Background The mechanisms through which the relationships among public institutions, private providers and families affect care and service provision systems are puzzling. How can we understand the mechanisms in these contexts? Which elements should we explore to capture the complexity of care provision? The aim of our study is to provide a framework that can help read and reframe these puzzling care provision mechanisms in a welfare mix context. Methods First, we develop a theoretical framework for understanding how service provision occurs in care systems that are characterised by a variety of relationships between multiple actors, using an evidence-based approach that looks at both public and private expenditures and the number of users relative to the level of needs coverage and compared with declared values and political rhetoric. Second, we test this framework in two case studies built on data from two prominent Italian regions, Lombardy and Emilia-Romagna. We argue that service provision models depend on the interplay among six conceptual elements: policy values, governance rules, resources, nature of the providers, service standards and eligibility criteria.
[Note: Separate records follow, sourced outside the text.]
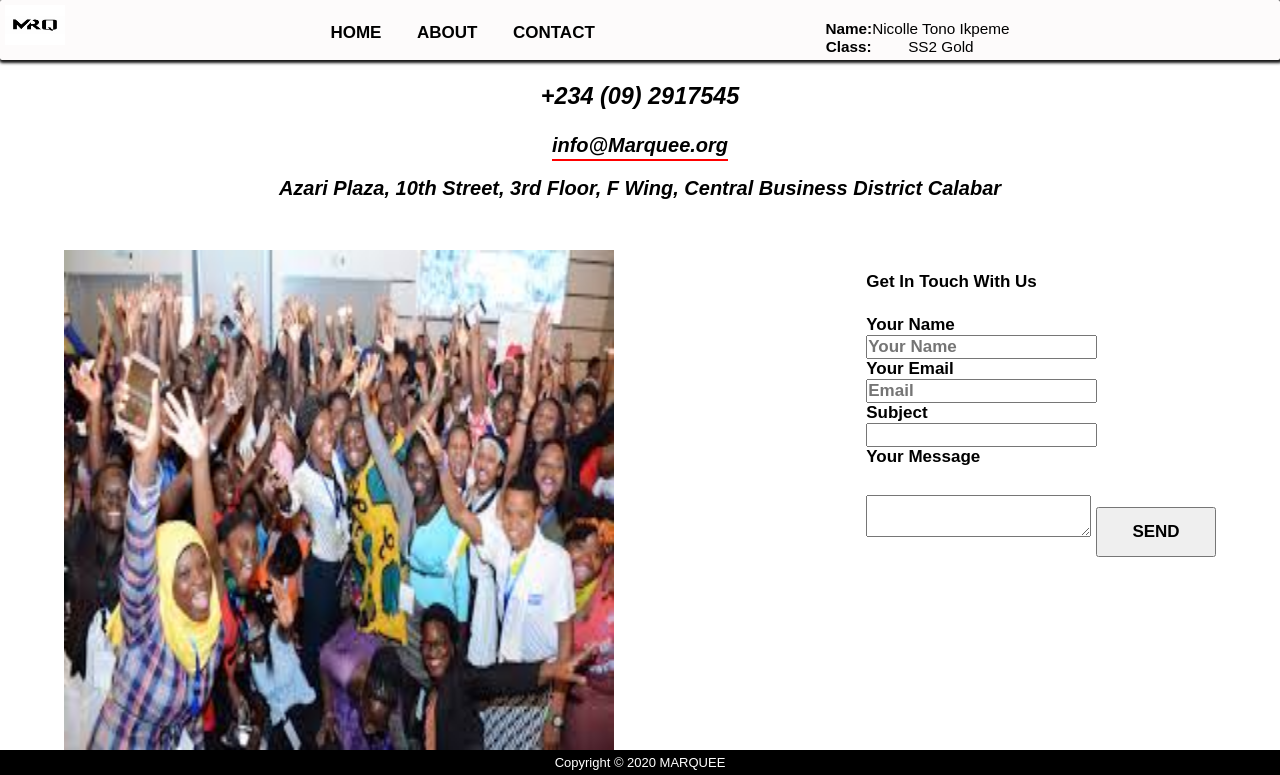
Repository: pboi18/Marquee.org
Page: contact.html
An editor plug-in stored every save of this project. The page is shown before and after the next save, followed by the edit.
The browser window is 1280 px wide. The pictures show the whole page.

Above is the page before, as saved 2020-07-11 21:40:39.

### contact.html
<!DOCTYPE html>
<html>
    <head>
        <meta charset="utf-8">
        <link rel="icon" type="image/png" sizes="16x16" href="img/logo.png">
        <title>Marquee</title>

        <link rel="stylesheet" href="style.css" >
        <link rel="stylesheet" href="normalize.css" >


    </head>

    <body>
            <nav class="main">

                    <div class="navbar2">

                        <img src="img/logo.png" alt="MARQUEE" class="logo">

                        <ul class="main-nav">
                            <li>
                                <a href="home.html">
                                    Home
                                </a>
                            </li>

                            <li>
                                <a href="about.html">
                                    ABOUT
                                </a>
                            </li>

                            <li>
                                <a href="contact.html">
                                    CONTACT
                                </a>
                            </li>

                            <li style="margin-left: 200px;">
                                <table class="id">
                                    <tr>
                                        <th>Name:</th>
                                        <td> Nicolle Tono Ikpeme</td>
                                    </tr>

                                    <tr>
                                        <th>Class:</th>
                                        <td> SS2 Gold</td>
                                    </tr>

                                </table>
                            </li>

                        </ul>





                </div>

            </nav>

            <div class="con">
                <div class="contact">
                    <address>
                        <h3>+234 (09) 2917545</h3>
                        <a href="info@Marquee.org" style="text-decoration: none; color: black;
                        font-weight: bold; border-bottom: 2px solid red; padding-bottom: 3px;">
                            info@Marquee.org
                        </a><br>
                        <p style="font-weight: bold;">Azari Plaza, 10th Street, 3rd Floor, F Wing, Central Business District Calabar</p>
                    </address>
                </div>


                <div style="height: 500px;">
                    <img src="img/images.jpg" alt="Happy women" class="image span-1-of-2">

                    <form class="form2 span-1-of-2">
                        <h4 >Get In Touch With Us</h4>
                        <label>Your Name </label>
                        <input type="text" name="Name" placeholder="Your Name" required >
                        <label>Your Email</label>
                        <input type="email"  placeholder="Email" required >
                        <label>Subject</label>
                        <input type="text" >
                        <label>Your Message</label>
                        <textarea ></textarea>
                        <!-- <input type="submit" value="SEND" name="send" style="margin-top: 40px;"> -->

                        <button type="submit" style="margin-top: 40px; width: 120px; height: 50px;">SEND</button>

                    </form>

                </div>
            </div>

        <footer>
            <P style="color: white; text-align: center; margin: 0; font-size: small; padding: 5px;">
                Copyright &copy; 2020 MARQUEE
            </P>
        </footer>
    </body>
</html>

### style.css
* {
    margin: o;
    padding: 0;
    box-sizing: border-box;
}

html {
    background-color: #fff;
    max-width: 100%;
    font-size: 20px;
    font-weight: 300;
    font-family: Arial, Helvetica, sans-serif;
    text-rendering: optimizeLegibility;
}



h1 {
    margin: 0;
}

label {
    display: block;
}

/* header {
    background-image: linear-gradient( rgba(0, 0, 0, 0.4), rgba(0, 0, 0, 0.4)), url(img/home.jpg);
    height: 100vh;
    background-size: cover;
    background-position: center;
} */


.logo {
    height: 40px;
    width: 60px;
    float: left;
    margin: 5px;
}

.main-nav {
    list-style: none;
    margin: auto;
    margin-top: 10px;
    text-align: center;


}

.main-nav li {
    display: inline-block;
    margin: 10px 15px;
    font-size: 85%;

}

.main-nav li a:link,
.main-nav li a:visited {
    color: #000;
    text-decoration: none;
    text-transform: uppercase;
    font-weight: bold;
    padding: 3px 0px;
    border-bottom: 3px solid transparent;
    transition: border-bottom 0.2s;
}

.main-nav li a:hover,
.main-nav li a:active {
    border-bottom: 3px solid rgb(158, 0, 0);
}
.id {
    display: inline;
    padding: 10px;
    font-size: 90%;
}

.navbar {
    height: 50px;
    width: 100%;
    display: inline-block;
    border-radius: 2px;
    box-shadow: 0px 3px -1px 2px rgb(190, 189, 189);
    position: fixed;
    background-color: rgb(253, 251, 251);
}

.navbar2 {
    height: 60px;
    width: 100%;
    display: inline-block;
    border-radius: 2px;
    box-shadow: 1px 1px 3px 2px rgb(20, 20, 20);
    /* position: fixed; */
    background-color: rgb(253, 251, 251);
}

.numb {
    border: solid 5px rgb(63, 62, 62);
    text-align: center;
    width: 40px;
    height: 30px;
    align-self: center;
    border-radius: 50%;
    margin: auto;
    background-color: rgb(63, 62, 62);
    color: white;
}
.wup {
    padding-top: 10px;

    background: linear-gradient(180deg, #DF2828 5.21%, rgba(223, 40, 40, 0.427083) 55.73%, rgba(223, 40, 40, 0.427083) 64.06%, rgba(223, 40, 40, 0.427083) 73.44%, rgba(222, 17, 17, 0.427083) 100%, rgba(170, 77, 77, 0) 100%);
}

.cover {
    border-radius: 5px;
    margin: auto;
}

.sec {
    background-color: black;
    height: 250px;
    width: 100%;
    text-align: center;
}



main {
    /* width: 1000px; */
    margin: auto;
}

.con {
    width: 90%;
    margin: auto;
    ;

}
.contact {
    text-align: center;
    margin: auto;
    margin-bottom: 50px;
}
.image {
    width: 550px;
    height: 500px;
    float: left;
}

.form2 {
    float: right;
    text-align: left;
    font-size: 85%;
    font-weight: bold;
}

footer {
    background-color: #000;
}

Loaded but not shown: normalize.css (library)

After the next save:
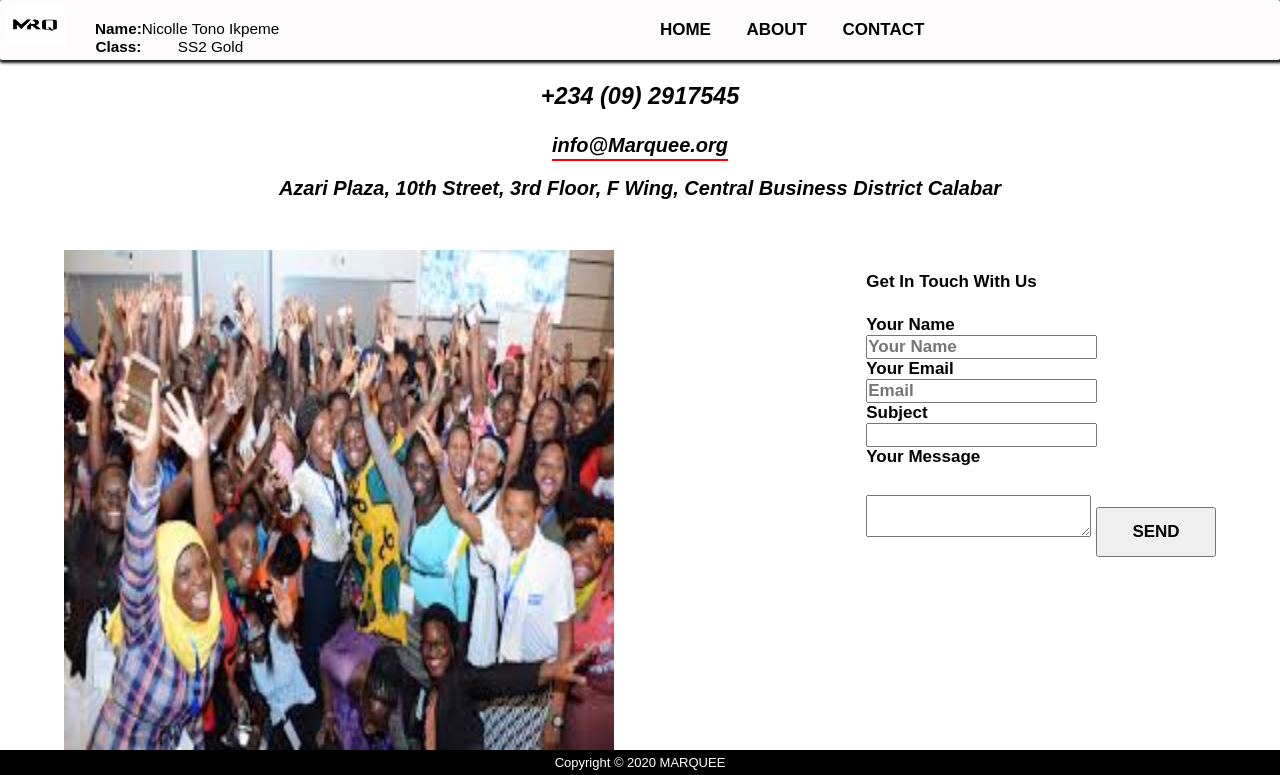
Saved 13 s later.
--- a/contact.html
+++ b/contact.html
@@ -37,7 +37,7 @@
                                 </a>
                             </li>
 
-                            <li style="margin-left: 200px;">
+                            <li style="float: left;">
                                 <table class="id">
                                     <tr>
                                         <th>Name:</th>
Results Our empirical study shows that beneath the relevant differences in values and political rhetoric between the case studies of the two Italian regions, there is a surprising isomorphism in service standards and the levels of covering the population’s needs. Conclusion The suggested framework appears to be effective and feasible; it fosters interdisciplinary approaches and supports policy-making discussions. This study may contribute to deepening knowledge about public care service provision and institutional arrangements, which can be used to promote more effective reforms and may advance future research. Although the framework was tested on the Italian welfare system, it can be used to assess many different systems.
- welfare mix, social care